A very cursory Google search told me that, as of mid-2011, there were an estimated 15 million unpaid caregivers (friends and family members)for patients with an Alzheimers diagnosis. What about the numbers taking into account other age groups, and other physical and mental conditions? By what factor would this number increase?
Yesterday was Mom's 88th birthday. She acknowledged it with her continued good humor, especially when she met, for the first time, with two of her Los Angeles Hospice workers, the registered nurse and the home health aide. As a psychotherapist, not a day goes by that I don't strongly emphasize the need for clear, honest communication. These gentleman promise to be the best -- respectful, professional, and attentive -- to Mom, and me, as well. They seemed appreciative of our professional insights (Mom had a 25-year career as an LVN, and as a nursing home staff member before that).

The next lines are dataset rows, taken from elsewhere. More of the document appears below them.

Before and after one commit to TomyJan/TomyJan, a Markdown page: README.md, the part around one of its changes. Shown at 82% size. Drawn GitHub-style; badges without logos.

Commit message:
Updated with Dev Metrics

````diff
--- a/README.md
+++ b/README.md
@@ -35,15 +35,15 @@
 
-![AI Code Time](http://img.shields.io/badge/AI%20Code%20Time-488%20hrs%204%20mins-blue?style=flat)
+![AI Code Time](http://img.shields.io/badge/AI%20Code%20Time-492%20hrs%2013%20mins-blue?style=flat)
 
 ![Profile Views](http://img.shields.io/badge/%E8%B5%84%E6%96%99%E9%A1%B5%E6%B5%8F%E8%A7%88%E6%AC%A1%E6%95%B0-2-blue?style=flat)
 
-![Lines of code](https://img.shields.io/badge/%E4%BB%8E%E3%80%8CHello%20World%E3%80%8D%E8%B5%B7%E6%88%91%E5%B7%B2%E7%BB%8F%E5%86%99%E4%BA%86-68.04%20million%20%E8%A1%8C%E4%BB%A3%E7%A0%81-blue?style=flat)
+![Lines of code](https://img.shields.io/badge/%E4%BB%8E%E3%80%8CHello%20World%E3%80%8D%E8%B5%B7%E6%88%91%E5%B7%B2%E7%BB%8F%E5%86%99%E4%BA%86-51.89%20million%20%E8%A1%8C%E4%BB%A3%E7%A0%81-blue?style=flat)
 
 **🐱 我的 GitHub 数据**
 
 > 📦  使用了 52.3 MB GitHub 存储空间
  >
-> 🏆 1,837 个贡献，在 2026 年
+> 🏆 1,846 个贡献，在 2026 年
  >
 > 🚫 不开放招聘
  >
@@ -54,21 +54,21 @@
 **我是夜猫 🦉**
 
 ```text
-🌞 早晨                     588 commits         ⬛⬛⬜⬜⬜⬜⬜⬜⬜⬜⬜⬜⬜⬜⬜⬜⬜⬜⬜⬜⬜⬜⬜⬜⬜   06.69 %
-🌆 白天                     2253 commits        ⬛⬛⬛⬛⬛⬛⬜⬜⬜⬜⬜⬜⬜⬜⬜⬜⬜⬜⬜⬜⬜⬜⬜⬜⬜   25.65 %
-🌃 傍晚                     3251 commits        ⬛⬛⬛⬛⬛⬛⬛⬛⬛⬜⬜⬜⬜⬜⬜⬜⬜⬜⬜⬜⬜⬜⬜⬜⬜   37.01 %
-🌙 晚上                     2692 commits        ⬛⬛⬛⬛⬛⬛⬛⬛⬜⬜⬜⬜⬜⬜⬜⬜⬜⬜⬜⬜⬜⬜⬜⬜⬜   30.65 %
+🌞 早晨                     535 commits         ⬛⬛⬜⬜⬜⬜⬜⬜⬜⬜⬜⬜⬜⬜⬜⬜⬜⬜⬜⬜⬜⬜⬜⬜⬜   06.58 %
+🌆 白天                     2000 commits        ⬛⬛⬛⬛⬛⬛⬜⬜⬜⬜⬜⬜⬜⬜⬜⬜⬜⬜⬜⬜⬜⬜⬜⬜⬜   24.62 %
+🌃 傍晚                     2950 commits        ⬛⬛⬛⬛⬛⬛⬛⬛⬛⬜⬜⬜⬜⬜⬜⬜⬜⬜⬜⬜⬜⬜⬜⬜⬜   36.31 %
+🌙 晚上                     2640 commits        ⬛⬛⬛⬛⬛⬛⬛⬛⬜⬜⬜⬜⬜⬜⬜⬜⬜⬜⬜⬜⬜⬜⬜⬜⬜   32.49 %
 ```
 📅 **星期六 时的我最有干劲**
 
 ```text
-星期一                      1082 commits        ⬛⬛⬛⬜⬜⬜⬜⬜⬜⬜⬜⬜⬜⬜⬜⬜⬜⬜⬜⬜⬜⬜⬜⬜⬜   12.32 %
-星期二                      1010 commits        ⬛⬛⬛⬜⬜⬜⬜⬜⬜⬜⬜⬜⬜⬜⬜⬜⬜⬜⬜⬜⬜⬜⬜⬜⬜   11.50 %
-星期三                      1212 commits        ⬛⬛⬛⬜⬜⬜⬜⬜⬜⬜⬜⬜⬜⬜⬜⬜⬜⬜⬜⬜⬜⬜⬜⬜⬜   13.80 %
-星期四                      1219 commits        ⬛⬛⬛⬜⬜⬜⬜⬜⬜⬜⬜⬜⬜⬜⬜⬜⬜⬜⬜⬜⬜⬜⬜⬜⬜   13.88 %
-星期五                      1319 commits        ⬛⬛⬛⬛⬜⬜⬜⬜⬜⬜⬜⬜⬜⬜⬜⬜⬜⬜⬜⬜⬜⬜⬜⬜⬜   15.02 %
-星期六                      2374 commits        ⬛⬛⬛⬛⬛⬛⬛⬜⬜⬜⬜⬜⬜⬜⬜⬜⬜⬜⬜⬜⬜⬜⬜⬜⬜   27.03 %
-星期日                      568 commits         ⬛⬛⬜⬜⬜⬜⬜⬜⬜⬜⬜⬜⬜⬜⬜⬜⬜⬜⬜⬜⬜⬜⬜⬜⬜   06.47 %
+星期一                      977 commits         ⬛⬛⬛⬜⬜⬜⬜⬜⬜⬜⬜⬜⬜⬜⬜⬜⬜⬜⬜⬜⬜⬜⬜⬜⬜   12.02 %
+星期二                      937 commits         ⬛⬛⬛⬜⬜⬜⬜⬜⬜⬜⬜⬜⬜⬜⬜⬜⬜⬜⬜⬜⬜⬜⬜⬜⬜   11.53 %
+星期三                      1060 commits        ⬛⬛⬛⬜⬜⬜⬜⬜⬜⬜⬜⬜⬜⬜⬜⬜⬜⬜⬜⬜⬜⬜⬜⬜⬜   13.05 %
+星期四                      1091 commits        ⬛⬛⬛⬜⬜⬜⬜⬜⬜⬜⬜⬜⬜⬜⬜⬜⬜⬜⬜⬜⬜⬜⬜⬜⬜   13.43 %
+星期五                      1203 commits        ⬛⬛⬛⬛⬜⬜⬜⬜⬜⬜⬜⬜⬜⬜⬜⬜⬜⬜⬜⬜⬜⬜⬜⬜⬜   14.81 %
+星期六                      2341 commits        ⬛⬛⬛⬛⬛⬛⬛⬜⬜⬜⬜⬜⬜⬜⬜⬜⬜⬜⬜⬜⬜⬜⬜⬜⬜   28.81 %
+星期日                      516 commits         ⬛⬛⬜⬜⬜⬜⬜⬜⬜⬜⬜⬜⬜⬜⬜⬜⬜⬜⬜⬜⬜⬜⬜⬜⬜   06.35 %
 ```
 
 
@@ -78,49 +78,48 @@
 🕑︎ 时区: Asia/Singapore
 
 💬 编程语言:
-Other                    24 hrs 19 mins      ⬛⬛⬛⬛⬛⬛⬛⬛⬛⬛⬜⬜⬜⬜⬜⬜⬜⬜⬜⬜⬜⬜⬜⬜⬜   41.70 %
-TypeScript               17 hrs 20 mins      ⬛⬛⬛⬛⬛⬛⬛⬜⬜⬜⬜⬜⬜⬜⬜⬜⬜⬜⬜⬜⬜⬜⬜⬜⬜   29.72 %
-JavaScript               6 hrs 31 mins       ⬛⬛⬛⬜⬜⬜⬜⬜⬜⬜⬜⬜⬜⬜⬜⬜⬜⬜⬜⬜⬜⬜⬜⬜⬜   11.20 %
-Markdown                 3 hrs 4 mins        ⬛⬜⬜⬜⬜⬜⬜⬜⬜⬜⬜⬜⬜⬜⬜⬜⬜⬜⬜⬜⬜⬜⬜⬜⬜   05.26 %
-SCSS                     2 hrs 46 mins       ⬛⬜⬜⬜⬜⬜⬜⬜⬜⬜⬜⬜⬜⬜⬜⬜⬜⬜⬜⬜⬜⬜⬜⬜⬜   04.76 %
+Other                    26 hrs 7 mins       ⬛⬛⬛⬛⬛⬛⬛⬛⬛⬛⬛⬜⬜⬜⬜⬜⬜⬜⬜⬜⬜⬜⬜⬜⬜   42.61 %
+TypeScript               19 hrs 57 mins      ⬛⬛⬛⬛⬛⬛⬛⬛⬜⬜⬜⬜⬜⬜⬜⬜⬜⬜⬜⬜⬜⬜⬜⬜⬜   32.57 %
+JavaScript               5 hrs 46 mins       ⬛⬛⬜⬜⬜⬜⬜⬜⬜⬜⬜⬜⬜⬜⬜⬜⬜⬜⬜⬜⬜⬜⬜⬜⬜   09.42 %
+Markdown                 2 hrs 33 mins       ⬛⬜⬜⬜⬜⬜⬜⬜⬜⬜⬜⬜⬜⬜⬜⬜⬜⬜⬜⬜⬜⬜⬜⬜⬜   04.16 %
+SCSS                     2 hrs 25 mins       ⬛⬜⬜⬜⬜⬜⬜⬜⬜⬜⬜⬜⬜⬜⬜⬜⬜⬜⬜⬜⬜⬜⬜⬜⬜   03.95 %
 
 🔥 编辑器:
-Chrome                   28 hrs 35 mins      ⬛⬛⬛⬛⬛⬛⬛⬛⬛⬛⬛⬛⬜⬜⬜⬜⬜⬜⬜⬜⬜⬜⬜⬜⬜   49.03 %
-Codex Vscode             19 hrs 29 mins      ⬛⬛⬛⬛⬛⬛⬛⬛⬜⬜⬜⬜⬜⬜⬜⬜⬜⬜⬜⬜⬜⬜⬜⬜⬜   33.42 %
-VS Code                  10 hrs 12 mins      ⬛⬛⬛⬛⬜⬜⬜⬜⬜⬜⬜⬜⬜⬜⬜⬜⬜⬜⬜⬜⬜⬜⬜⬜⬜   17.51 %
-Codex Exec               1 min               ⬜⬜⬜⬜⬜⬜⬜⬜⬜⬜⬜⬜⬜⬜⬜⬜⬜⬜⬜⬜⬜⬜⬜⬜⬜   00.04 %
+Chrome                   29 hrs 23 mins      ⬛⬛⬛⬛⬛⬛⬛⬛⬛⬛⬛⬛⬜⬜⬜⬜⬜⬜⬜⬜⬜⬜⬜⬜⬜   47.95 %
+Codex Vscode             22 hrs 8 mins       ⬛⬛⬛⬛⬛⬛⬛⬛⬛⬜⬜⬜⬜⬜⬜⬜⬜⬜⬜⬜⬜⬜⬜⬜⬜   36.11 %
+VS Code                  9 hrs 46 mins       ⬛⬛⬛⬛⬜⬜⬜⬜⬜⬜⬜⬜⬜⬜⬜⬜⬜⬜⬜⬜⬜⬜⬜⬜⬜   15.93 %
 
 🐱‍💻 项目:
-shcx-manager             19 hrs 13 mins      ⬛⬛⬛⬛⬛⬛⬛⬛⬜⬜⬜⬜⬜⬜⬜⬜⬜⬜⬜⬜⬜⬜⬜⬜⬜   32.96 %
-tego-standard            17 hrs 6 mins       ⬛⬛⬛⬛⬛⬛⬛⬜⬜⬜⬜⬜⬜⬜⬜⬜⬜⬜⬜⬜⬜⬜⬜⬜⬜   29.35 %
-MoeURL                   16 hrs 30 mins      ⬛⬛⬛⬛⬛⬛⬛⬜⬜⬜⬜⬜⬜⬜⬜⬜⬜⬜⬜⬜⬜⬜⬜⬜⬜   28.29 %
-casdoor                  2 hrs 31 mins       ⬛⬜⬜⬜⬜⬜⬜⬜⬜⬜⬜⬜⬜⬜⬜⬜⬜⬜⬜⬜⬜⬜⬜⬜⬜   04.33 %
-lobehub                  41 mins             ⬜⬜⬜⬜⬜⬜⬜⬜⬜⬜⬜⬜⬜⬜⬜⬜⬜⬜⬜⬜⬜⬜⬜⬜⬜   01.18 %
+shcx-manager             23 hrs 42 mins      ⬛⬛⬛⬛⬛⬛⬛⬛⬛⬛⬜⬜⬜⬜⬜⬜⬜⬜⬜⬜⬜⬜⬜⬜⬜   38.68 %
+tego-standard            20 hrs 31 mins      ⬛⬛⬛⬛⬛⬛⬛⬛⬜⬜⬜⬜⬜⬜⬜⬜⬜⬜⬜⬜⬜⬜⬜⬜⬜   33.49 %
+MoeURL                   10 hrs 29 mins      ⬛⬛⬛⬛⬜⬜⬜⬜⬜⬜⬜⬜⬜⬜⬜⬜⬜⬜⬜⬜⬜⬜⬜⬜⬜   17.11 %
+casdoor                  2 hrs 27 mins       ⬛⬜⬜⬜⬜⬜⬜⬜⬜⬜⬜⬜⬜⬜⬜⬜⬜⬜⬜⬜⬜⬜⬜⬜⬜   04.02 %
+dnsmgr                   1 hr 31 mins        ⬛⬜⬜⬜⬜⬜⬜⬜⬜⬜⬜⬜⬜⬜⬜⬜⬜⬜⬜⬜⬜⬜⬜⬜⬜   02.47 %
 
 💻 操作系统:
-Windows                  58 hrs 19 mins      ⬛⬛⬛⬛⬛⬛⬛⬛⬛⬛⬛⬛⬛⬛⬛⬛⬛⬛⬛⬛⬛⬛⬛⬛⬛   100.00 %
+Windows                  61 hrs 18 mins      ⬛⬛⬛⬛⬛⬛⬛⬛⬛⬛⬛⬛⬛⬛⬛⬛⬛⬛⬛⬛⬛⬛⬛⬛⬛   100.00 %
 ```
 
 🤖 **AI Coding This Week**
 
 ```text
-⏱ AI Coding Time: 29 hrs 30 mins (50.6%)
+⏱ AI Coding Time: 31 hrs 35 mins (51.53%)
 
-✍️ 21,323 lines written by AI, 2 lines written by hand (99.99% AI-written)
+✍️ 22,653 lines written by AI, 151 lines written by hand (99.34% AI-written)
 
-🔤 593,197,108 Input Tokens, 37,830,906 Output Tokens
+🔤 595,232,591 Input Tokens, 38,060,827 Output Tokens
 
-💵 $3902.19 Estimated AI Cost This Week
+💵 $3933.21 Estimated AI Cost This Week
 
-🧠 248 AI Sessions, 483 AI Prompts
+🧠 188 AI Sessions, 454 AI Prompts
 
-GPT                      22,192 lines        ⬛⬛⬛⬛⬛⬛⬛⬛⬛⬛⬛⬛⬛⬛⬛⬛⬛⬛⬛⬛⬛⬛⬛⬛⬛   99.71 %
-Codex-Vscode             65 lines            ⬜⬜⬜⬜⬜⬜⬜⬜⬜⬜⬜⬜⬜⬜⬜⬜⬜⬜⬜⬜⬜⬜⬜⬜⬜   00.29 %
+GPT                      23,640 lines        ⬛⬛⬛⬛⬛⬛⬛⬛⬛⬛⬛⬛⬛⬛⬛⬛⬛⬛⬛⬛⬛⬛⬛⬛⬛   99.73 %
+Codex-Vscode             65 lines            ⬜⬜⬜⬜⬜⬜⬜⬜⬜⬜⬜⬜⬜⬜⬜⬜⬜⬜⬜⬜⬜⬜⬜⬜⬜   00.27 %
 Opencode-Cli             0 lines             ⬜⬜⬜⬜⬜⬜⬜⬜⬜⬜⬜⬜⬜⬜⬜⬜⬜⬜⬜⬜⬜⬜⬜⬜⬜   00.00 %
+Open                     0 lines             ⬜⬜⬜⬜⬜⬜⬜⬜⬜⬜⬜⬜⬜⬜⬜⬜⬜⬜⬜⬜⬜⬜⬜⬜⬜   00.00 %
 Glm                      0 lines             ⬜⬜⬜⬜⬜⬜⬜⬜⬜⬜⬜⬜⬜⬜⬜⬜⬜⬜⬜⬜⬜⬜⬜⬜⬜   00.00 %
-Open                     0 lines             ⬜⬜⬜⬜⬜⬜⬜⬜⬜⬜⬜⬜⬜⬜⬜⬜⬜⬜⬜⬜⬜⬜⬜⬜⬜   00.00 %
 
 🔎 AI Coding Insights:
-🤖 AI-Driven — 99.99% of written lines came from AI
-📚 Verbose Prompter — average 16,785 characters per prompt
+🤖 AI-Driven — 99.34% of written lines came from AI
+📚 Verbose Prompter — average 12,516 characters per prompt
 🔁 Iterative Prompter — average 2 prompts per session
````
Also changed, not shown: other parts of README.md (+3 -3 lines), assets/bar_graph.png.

I am so grateful to Mom's primary doctor for referral for these services, just when my tether of physical and emotional energy was becoming frighteningly frayed. I am thankful for the Medicare funds that are providing these for her care and comfort, and enabling her to remain in the home in which she's lived since 1964. And I'm proud to be a baby-boomer and AARP member, with our strong, insistent chorus, advocating for rights for which we (and our elders) worked so hard.
In trying to "practice what I preach," I'm displaying my skills of assertion. Samples of words that have become permanent parts of my vocabulary:
"I'll be right there, Mom!
"Sorry, I can't afford it right now."
"Now is not a good time." (Said to many telephone callers)
"What's your cell number? Here's mine...and don't hesitate to use it." (Said many times over the past two days to Los Angeles Hospice staff. They're now on my cell contact dial list)
Aside from my increase in assertiveness, I'm trying to shore up patience--of which I've never possessed much. When I fall short, I try to forgive myself and move on. Again, this is something contrary to my basic nature.
My cell phone, my computer calendar, and my organizational skills help me maintain some illusions of sanity and control. I'm also holding fast to the few family members I have, and numerous empathic friends, because I'm now even more aware of how precious human connections are.
When I'm home from work, and the house is quiet, I try to write in my private journal while I'm still conscious. I shed private tears, and frankly acknowledge how scared I am of the future.
And then I recover my hope when I remember the gifts I have.